The Norwegian Institute of Public Health was commissioned to evaluate molecular tests for the identification of somatic PIK3CA mutations in men and postmenopausal women with HR+/HER2–, advanced or metastatic breast cancer (BC). Tumours harbouring PIK3CA mutations constitute up to 36% of cases with HR+/HER2- BC, which suggests that around 48 patients may be considered for treatment with PI3k inhibitors (e.g. alpelisib) in Norway each year. Accurate and reliable detection of PIK3CA mutations is important for correctly identifying patients who may benefit from targeted treatment.
We included three original studies that reported concordance between (i) two PCR assays; (ii) two NGS-panels, and (iii) ddPCR and NGS for the detection of PIK3CA mutations. Experts were contacted for cost information. The results of this HTA show that:
- Un-pooled results (3 studies) provided inadequate evidence for test accuracy according to the EGAPP quality tool, and quality of reporting was poor.
- Single studies, with relatively small sample sizes, reported very good con-cordance between tests, which all used plasma samples(Cohen’s k: 0.80 to 0.86)
- For the detection of PIK3CA in isolation, the costs for testing using PCR is less than NGS-panel testing. However, using PCR assays for the detection of additional relevant mutations, will increase total cost. At present, the capital and infrastructure as well as maintenance costs are higher for NGS than PCR.

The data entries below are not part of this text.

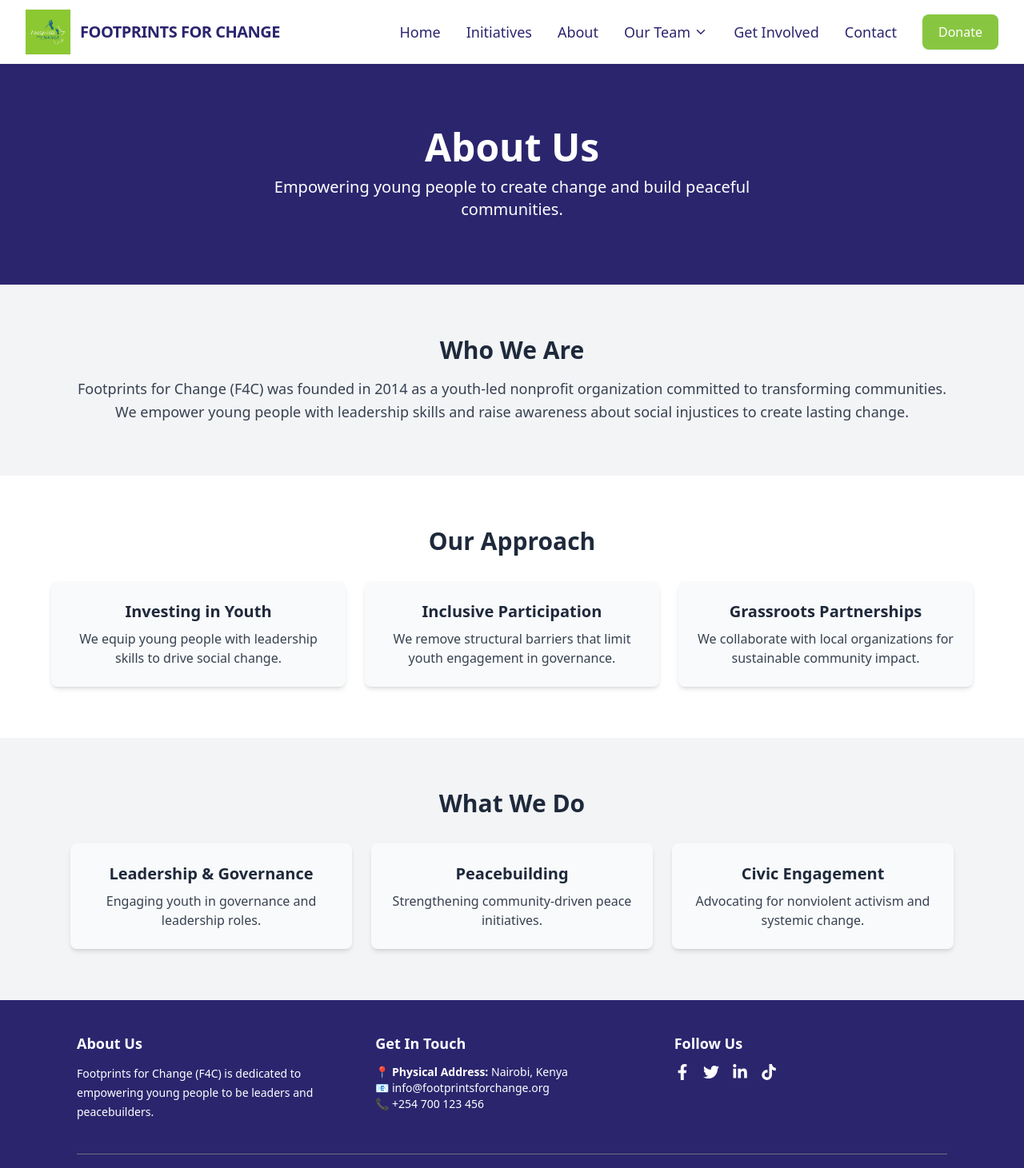
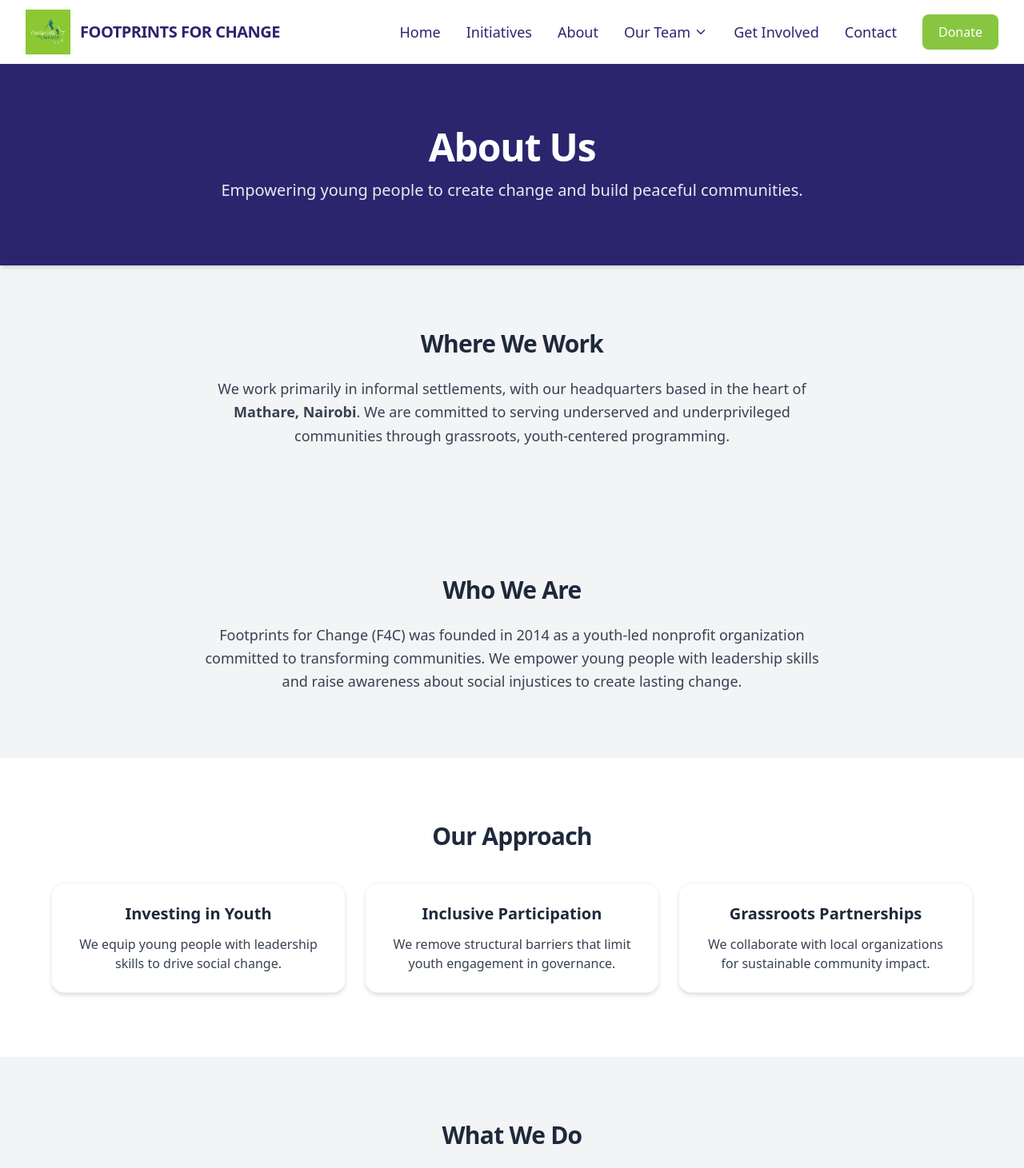
Before and after one commit to Denkogei/footprints4change, a React (Vite) app in the folder footprints4change/: page /about in a window 1280 px wide. Shown: the top 1461 px of the page at 80% size. Built offline with nearby package versions, Linux system fonts and the light colour scheme.

Commit message:
added where we work to About page

```diff
--- a/footprints4change/src/Components/About.jsx
+++ b/footprints4change/src/Components/About.jsx
@@ -1,21 +1,62 @@
 import React from "react";
-import { FaFacebookF, FaTwitter, FaLinkedinIn, FaInstagram, FaTiktok } from "react-icons/fa";
 
 const About = () => {
+  const approach = [
+    {
+      title: "Investing in Youth",
+      description: "We equip young people with leadership skills to drive social change.",
+    },
+    {
+      title: "Inclusive Participation",
+      description: "We remove structural barriers that limit youth engagement in governance.",
+    },
+    {
+      title: "Grassroots Partnerships",
+      description: "We collaborate with local organizations for sustainable community impact.",
+    },
+  ];
+
+  const whatWeDo = [
+    {
+      title: "Leadership & Governance",
+      description: "Engaging youth in governance and leadership roles.",
+    },
+    {
+      title: "Peacebuilding",
+      description: "Strengthening community-driven peace initiatives.",
+    },
+    {
+      title: "Civic Engagement",
+      description: "Advocating for nonviolent activism and systemic change.",
+    },
+  ];
+
   return (
     <div className="w-full bg-gray-100 text-gray-900 pt-[80px]">
       {/* Hero Section */}
-      <section className="relative bg-[#2B256E] text-white text-center py-20 px-6">
-        <h1 className="text-4xl md:text-5xl font-bold">About Us</h1>
-        <p className="mt-3 text-lg md:text-xl max-w-2xl mx-auto">
-          Empowering young people to create change and build peaceful communities.
+      <section className="relative bg-[#2B256E] text-white text-center py-20 px-6 shadow-md">
+        <div className="max-w-4xl mx-auto">
+          <h1 className="text-4xl md:text-5xl font-bold tracking-tight">About Us</h1>
+          <p className="mt-4 text-lg md:text-xl opacity-90">
+            Empowering young people to create change and build peaceful communities.
+          </p>
+        </div>
+      </section>
+
+      {/* Where We Work */}
+      <section className="max-w-6xl mx-auto px-6 py-20 text-center">
+        <h2 className="text-3xl font-semibold text-[#1E293B] tracking-tight">Where We Work</h2>
+        <p className="mt-6 text-lg text-gray-700 leading-relaxed max-w-3xl mx-auto">
+          We work primarily in informal settlements, with our headquarters based in the heart of{" "}
+          <strong>Mathare, Nairobi</strong>. We are committed to serving underserved and
+          underprivileged communities through grassroots, youth-centered programming.
         </p>
       </section>
 
       {/* Who We Are */}
-      <section className="max-w-6xl mx-auto px-6 py-16 text-center">
-        <h2 className="text-3xl font-semibold text-[#1E293B]">Who We Are</h2>
-        <p className="mt-4 text-lg text-gray-700 leading-relaxed">
+      <section className="max-w-6xl mx-auto px-6 py-20 text-center">
+        <h2 className="text-3xl font-semibold text-[#1E293B] tracking-tight">Who We Are</h2>
+        <p className="mt-6 text-lg text-gray-700 leading-relaxed max-w-3xl mx-auto">
           Footprints for Change (F4C) was founded in 2014 as a youth-led nonprofit organization
           committed to transforming communities. We empower young people with leadership skills
           and raise awareness about social injustices to create lasting change.
@@ -23,27 +64,17 @@ const About = () => {
       </section>
 
       {/* Our Approach */}
-      <section className="bg-white py-16 px-6">
+      <section className="bg-white py-20 px-6">
         <div className="max-w-6xl mx-auto">
-          <h2 className="text-3xl font-semibold text-[#1E293B] text-center">Our Approach</h2>
-          <div className="mt-8 grid gap-6 md:grid-cols-3">
-            {[
-              {
-                title: "Investing in Youth",
-                description: "We equip young people with leadership skills to drive social change."
-              },
-              {
-                title: "Inclusive Participation",
-                description: "We remove structural barriers that limit youth engagement in governance."
-              },
-              {
-                title: "Grassroots Partnerships",
-                description: "We collaborate with local organizations for sustainable community impact."
-              }
-            ].map((item, index) => (
-              <div key={index} className="p-6 bg-gray-50 shadow-md rounded-lg text-center">
+          <h2 className="text-3xl font-semibold text-[#1E293B] text-center tracking-tight">Our Approach</h2>
+          <div className="mt-10 grid gap-6 md:grid-cols-3">
+            {approach.map((item, index) => (
+              <div
+                key={index}
+                className="p-6 bg-white rounded-2xl shadow-md hover:shadow-lg transition-shadow duration-300 border border-gray-100 text-center"
+              >
                 <h3 className="text-xl font-semibold text-[#1E293B]">{item.title}</h3>
-                <p className="mt-2 text-gray-700">{item.description}</p>
+                <p className="mt-3 text-gray-700">{item.description}</p>
               </div>
             ))}
           </div>
@@ -51,26 +82,16 @@ const About = () => {
       </section>
 
       {/* What We Do */}
-      <section className="max-w-6xl mx-auto px-6 py-16 text-center">
-        <h2 className="text-3xl font-semibold text-[#1E293B]">What We Do</h2>
-        <div className="mt-8 grid gap-6 md:grid-cols-3">
-          {[
-            {
-              title: "Leadership & Governance",
-              description: "Engaging youth in governance and leadership roles."
-            },
-            {
-              title: "Peacebuilding",
-              description: "Strengthening community-driven peace initiatives."
-            },
-            {
-              title: "Civic Engagement",
-              description: "Advocating for nonviolent activism and systemic change."
-            }
-          ].map((item, index) => (
-            <div key={index} className="p-6 bg-gray-50 shadow-md rounded-lg">
+      <section className="max-w-6xl mx-auto px-6 py-20 text-center">
+        <h2 className="text-3xl font-semibold text-[#1E293B] tracking-tight">What We Do</h2>
+        <div className="mt-10 grid gap-6 md:grid-cols-3">
+          {whatWeDo.map((item, index) => (
+            <div
+              key={index}
+              className="p-6 bg-white rounded-2xl shadow-md hover:shadow-lg transition-shadow duration-300 border border-gray-100"
+            >
               <h3 className="text-xl font-semibold text-[#1E293B]">{item.title}</h3>
-              <p className="mt-2 text-gray-700">{item.description}</p>
+              <p className="mt-3 text-gray-700">{item.description}</p>
             </div>
           ))}
         </div>
```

- Assuming that about 140 patients with metastatic BC are eligible for testing to detect of PIK3CA mutations in Norway each year, the costs were estimated to be approximately NOK 322,000.
- All tests have advantages and limitations, but due to incomplete information a proper comparison was difficult to make. The choice of a suitable test for the detection of PIK3CA mutations depends on accessibility of testing modalities, economic considerations, sample type and risk of false negatives, and turnaround time.
- Future research should focus on conducting larger cohort studies with well-defined patient populations, that follows the patients from testing (or no testing), through treatment and final outcomes. Further, robust and replicable methods, as well as a reporting standard checklist, should be used for increased clarity.